This in-person spring conference is being co-hosted by three  subsections of the AAA: AES, APLA and CAE. We will have  plenaries, panels, receptions, workshops and reading salons  including Swayam Bagaria, Monica Bell, Jacob Bessen,  Andrew Brandel, Vincent Brillant-Giroux, Thomas Csordas,  Clara Han, Keith Hart, Toby Kelly, Michael Lambek, Sandra  Laugier, Sameena Mulla, Vlad Naumescu, Milad Odabaei,  Jessica O’Reilly, Annelise Riles, Carolyn Rouse, Lotte Segal,  Susanna Trnka, Anna Wherry, and others. 

We invite you to submit papers, panels, roundtables or  workshops through a joint registration and submission  portal, which will go live over the winter break with a quick  turnaround, so please get organized ahead of time. If you  have an ongoing project or an edited volume in the making  or ideas for a panel, please contact any of the section heads  to get our input (contacts provided below). This is a variant  of the invited panel issued in the form of an open call. We  would like to hear from you before December 20 or else  please feel free to submit your proposal when the portal  opens. We are planning for robust participation, great  conversations, and lots of festivity. More to come. Stay  tuned. 

Contacts: 

Ilana Gershon (APLA, igershon@rice.edu)

Naveeda Khan (AES, nkhan5@jhu.edu)

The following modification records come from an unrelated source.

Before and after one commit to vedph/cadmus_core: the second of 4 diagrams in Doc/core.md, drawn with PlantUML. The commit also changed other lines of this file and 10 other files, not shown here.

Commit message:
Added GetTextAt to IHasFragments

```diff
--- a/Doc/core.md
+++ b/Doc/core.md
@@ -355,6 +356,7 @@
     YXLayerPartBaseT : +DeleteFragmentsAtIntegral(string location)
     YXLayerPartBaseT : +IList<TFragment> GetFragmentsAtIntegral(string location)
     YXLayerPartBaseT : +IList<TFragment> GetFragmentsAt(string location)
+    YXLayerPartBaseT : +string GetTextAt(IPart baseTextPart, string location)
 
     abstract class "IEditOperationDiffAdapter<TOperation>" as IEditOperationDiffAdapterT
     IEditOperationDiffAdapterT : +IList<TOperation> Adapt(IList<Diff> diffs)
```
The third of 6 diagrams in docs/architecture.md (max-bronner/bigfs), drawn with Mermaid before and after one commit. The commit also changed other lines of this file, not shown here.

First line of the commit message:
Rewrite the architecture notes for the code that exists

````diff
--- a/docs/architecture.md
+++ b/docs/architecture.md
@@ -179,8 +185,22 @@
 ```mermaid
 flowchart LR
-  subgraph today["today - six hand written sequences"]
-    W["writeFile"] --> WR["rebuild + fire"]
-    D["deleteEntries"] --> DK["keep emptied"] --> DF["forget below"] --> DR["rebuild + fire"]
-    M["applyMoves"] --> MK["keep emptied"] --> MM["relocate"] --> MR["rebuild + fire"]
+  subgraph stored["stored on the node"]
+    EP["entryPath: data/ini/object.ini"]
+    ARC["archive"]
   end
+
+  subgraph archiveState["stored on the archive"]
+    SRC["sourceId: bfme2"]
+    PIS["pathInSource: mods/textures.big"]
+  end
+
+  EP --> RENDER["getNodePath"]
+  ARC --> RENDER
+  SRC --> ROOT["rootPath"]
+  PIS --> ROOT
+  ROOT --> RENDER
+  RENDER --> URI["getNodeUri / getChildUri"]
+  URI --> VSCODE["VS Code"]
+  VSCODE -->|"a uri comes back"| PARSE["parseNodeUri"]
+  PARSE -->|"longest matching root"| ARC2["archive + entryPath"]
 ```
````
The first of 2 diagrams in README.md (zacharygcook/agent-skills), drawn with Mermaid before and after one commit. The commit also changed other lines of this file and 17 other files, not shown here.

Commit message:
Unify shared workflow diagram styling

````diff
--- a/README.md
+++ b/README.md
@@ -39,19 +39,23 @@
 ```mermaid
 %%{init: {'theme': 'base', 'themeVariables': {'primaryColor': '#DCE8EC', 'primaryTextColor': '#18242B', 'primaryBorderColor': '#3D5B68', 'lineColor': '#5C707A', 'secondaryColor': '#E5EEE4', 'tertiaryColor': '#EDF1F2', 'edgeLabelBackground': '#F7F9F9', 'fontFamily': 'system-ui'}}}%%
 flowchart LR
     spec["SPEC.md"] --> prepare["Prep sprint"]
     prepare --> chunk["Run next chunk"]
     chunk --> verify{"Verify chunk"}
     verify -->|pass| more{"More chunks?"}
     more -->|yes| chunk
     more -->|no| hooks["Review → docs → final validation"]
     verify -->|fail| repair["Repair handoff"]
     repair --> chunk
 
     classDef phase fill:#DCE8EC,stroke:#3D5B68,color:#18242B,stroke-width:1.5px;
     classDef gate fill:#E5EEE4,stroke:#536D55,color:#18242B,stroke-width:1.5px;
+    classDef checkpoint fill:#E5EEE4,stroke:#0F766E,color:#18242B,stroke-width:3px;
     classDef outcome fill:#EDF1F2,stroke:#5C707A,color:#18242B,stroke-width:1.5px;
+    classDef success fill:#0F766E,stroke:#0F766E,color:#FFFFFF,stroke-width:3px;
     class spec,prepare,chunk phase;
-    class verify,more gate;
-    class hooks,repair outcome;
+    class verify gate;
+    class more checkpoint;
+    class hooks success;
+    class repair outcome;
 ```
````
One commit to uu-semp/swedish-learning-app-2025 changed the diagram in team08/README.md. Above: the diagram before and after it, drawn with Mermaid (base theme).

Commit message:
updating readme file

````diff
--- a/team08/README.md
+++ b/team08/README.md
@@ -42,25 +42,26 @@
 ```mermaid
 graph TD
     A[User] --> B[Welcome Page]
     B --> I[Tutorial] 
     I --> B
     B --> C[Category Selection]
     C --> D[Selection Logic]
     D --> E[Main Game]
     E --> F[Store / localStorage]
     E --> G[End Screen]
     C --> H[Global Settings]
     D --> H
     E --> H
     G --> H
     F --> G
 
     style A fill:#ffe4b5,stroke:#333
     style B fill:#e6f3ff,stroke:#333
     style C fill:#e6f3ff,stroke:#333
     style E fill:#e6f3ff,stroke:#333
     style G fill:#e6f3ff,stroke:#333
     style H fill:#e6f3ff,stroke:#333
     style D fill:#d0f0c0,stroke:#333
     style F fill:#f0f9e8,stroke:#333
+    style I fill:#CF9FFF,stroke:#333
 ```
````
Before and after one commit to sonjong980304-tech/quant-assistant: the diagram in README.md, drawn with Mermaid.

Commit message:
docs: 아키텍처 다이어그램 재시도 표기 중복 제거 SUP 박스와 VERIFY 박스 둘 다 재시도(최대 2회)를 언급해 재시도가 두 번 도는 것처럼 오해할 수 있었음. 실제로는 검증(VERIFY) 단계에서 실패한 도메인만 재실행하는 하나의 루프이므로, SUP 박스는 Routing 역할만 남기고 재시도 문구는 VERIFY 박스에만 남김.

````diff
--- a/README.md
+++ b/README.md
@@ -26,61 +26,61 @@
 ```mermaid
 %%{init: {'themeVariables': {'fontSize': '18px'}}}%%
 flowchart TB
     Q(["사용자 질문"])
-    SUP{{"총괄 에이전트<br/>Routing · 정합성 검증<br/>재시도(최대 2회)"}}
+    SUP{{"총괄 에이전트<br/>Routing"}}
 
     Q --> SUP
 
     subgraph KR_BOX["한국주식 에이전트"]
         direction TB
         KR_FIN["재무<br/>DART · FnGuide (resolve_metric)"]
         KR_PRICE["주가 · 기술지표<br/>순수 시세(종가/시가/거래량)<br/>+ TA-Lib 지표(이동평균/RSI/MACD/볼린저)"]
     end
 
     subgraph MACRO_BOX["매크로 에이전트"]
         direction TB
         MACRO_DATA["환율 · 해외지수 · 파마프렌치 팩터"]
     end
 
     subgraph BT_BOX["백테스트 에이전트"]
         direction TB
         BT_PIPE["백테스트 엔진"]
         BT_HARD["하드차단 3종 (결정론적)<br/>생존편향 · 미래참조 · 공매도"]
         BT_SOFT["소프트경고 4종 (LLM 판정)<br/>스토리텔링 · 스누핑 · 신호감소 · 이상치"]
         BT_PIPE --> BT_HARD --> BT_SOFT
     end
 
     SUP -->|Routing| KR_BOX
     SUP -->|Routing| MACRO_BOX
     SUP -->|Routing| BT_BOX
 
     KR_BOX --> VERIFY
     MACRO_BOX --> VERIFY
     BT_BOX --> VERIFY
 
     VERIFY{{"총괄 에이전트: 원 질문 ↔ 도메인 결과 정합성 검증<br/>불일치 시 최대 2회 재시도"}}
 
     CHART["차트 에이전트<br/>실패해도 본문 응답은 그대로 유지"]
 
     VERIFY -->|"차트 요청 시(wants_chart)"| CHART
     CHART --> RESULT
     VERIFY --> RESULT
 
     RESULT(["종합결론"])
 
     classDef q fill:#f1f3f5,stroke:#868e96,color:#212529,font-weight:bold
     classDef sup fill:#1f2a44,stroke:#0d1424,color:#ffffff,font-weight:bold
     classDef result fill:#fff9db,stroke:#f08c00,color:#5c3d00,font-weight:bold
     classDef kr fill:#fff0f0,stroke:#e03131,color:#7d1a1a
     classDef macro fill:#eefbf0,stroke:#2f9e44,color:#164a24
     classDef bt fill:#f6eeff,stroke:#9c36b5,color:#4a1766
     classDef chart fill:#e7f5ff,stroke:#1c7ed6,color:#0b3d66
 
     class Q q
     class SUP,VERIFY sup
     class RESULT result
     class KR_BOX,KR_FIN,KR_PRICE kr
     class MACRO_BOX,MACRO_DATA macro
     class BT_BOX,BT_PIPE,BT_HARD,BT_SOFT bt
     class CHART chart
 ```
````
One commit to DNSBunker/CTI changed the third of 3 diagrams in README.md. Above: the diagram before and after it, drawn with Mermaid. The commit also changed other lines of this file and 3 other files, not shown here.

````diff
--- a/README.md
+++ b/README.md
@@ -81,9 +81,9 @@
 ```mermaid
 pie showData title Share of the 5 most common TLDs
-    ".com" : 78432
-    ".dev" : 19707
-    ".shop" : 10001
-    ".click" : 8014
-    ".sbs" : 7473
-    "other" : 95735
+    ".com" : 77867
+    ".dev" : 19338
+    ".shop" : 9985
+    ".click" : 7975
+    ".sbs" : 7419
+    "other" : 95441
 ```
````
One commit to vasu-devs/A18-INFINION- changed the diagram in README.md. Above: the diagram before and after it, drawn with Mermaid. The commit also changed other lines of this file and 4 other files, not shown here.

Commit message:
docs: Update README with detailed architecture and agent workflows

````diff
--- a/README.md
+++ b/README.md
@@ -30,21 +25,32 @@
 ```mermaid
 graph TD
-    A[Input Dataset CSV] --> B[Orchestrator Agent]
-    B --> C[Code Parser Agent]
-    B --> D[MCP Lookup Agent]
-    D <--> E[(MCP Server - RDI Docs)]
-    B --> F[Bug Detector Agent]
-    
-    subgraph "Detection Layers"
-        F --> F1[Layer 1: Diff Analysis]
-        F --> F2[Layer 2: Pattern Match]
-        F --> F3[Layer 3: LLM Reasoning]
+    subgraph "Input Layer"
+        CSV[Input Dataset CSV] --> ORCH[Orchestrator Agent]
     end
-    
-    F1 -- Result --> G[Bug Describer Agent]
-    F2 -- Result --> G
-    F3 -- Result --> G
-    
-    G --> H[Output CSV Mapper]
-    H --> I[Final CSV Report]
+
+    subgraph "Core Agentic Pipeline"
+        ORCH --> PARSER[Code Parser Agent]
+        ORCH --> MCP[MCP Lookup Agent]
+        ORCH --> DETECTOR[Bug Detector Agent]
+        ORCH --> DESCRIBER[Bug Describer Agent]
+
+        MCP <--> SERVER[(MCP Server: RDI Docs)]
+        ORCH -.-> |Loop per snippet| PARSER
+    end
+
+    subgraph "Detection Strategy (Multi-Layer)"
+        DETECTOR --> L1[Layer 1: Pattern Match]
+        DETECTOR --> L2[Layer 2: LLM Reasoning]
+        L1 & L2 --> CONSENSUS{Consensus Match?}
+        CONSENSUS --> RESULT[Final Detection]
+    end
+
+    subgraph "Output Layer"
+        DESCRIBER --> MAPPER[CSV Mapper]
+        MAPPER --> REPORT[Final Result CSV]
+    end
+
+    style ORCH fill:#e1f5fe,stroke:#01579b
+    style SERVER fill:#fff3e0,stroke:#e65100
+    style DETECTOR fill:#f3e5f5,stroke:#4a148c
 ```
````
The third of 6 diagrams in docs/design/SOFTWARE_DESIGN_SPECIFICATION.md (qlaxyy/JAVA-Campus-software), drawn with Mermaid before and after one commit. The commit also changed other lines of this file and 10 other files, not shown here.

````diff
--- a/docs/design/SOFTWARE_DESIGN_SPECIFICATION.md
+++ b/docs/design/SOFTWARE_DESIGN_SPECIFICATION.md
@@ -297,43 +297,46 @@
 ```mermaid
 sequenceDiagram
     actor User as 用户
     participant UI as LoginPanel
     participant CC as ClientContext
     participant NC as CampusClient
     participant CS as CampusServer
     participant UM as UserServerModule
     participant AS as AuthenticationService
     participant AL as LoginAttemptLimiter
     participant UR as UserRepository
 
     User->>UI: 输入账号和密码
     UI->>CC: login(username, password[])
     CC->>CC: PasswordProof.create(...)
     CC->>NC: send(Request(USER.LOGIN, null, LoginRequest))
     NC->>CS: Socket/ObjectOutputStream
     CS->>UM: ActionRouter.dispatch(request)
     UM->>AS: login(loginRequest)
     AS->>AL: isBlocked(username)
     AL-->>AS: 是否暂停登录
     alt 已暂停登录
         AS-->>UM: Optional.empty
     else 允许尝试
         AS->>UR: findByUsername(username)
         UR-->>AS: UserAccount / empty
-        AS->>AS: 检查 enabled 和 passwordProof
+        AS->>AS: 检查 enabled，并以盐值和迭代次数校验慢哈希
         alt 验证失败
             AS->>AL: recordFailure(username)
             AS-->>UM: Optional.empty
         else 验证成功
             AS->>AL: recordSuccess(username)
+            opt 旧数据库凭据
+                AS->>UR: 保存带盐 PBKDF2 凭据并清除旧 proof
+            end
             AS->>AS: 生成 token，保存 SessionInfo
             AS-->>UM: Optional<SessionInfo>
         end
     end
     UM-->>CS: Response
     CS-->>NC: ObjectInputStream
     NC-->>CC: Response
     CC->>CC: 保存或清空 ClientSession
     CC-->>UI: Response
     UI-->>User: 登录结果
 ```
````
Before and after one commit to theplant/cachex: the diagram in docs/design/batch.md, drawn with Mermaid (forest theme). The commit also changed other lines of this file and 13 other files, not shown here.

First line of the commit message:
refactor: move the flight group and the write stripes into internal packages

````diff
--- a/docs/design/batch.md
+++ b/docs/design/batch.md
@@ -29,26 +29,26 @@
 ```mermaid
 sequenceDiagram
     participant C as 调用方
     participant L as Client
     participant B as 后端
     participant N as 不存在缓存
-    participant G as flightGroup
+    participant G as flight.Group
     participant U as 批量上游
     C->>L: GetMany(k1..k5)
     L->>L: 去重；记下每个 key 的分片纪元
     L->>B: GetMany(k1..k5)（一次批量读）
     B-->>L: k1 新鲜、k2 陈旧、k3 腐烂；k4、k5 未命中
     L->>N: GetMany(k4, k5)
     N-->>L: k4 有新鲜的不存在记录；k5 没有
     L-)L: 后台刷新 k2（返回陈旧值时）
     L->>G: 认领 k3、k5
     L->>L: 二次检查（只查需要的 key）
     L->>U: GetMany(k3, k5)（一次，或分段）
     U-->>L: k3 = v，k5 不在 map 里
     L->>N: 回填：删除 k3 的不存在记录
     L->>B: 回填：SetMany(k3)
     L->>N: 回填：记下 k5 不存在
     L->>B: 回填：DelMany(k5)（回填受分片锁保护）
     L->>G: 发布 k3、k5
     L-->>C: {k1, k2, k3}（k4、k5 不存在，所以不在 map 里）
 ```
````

Mariela Nuñez-Janes (CAE, mariela.nunez-janes@unt.edu)

Carolyn Rouse (AES, crouse@princeton.edu)